Why does a dog consume inedible things?

I am a firm believer that dogs suffer from the same types of mental disorders that people can suffer from.

After all, we both can get cancer and other physiological diseases and disorders, why then would we think our dogs couldn’t suffer from some of the same mental challenges? I can’t prove this ;)  but I am a firm believer and recent studies are confirming my allegations.

Pica Disorder and Dogs

Pica is a mental disorder where the human sufferer has a strong desire to eat things that are non-nutritive and not considered food like hair, paper, rocks, drywall, glue, etc.

There used to be a television show called “My Strange Addiction” that premiered on TLC in 2010 and many of those depicted suffered from forms of PICA.  Some ate toilet paper, cleanser, and detergent.

And, although I am not a big believer in “reality TV”, because I think most of these shows are driven by ratings and aren’t always totally real, I was still intrigued.

I am aware that PICA is a real disorder.

I am also aware that some dogs suffer from the seemingly same type of disorder.

It is as if the dog is obsessed by consuming non-nutritive items like socks, rocks, sticks, mulch, and anything else they can get their snouts on to consume.why does my dog consume inedible things, puppy training

This is very difficult to change or even control, as some parts of this behavior resemble OCD or obsessive compulsive disorder and obsessive compulsive disorder, which is a mental health disorder, and not a “behavior”.

Often, dogs diagnosed with this disorder are encouraged to be walked on leash while wearing a basket muzzle so that they cannot consume dangerous items.

It is also recommended that any gravel or mulch be removed from the yard to prevent accidental ingestion.

Unfortunately I have seen young dogs euthanized because their owners couldn’t afford multiple emergency obstruction surgeries and were unable to manage or control their dog’s consumption.

But Thankfully

But, thankfully most dogs don’t suffer from the OCD mental disorder called Pica.

The truth is, most dogs are just bored!

Remember, your dog doesn’t have hands.

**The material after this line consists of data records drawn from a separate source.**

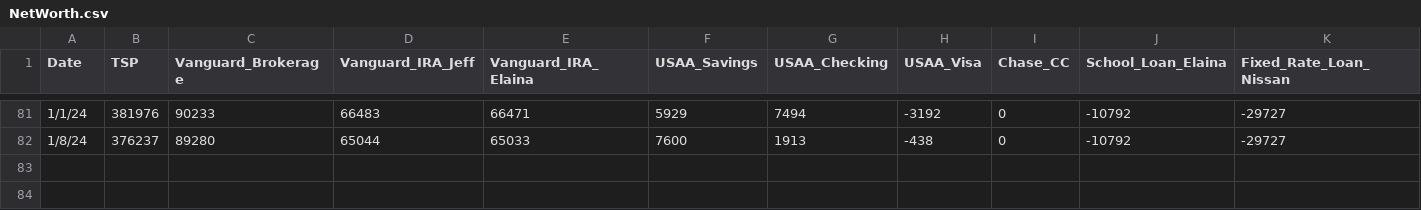
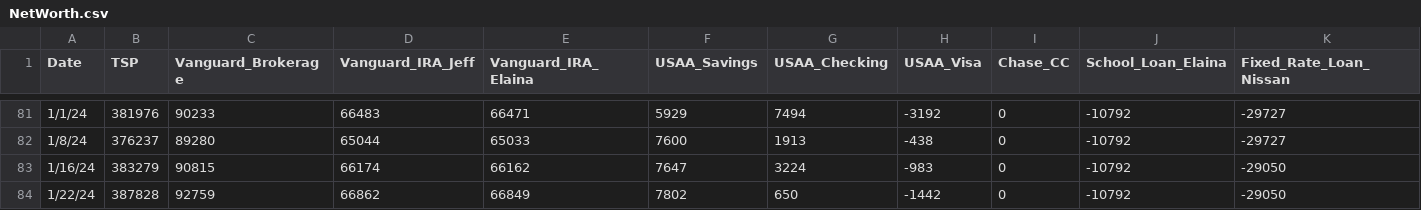
Before and after one commit to jegood78/Financial_Planning, a CSV file: NetWorth.csv, drawn as a sheet; only a part is shown, gaps mark what is left out; the diff names each change by its address in the sheet, - before the commit and + after, or states it on an @@ line.

Commit message:
weekly update

```diff
--- a/NetWorth.csv
+++ b/NetWorth.csv
+row 83: 1/16/24 | 383279 | 90815 | 66174 | 66162 | 7647 | 3224 | -983 | 0 | -10792 | -29050
+row 84: 1/22/24 | 387828 | 92759 | 66862 | 66849 | 7802 | 650 | -1442 | 0 | -10792 | -29050
```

He can’t read a book, or catch up with his friends on Facebook or Twitter.

He can’t plan a vacation, or a hike, or take himself for a walk.  Dogs don’t choose to exercise themselves.

So when they are left to their own devices… they use what they have, their mouths, to entertain themselves.

Frequently, they actually swallow things they shouldn’t, because we have chased them around and taken so many things away from them.

It is like, in their mind, they had better swallow whatever they get before we have a chance to take it away from them.   And, that makes for dangerous behavior and consequences.


Your dog needs exercise!

He can’t provide it for himself, so you must carve out time to provide it for him.

A one hour run next to your bike is a lot better than a $5,000 surgery to have his bowel reconstructed!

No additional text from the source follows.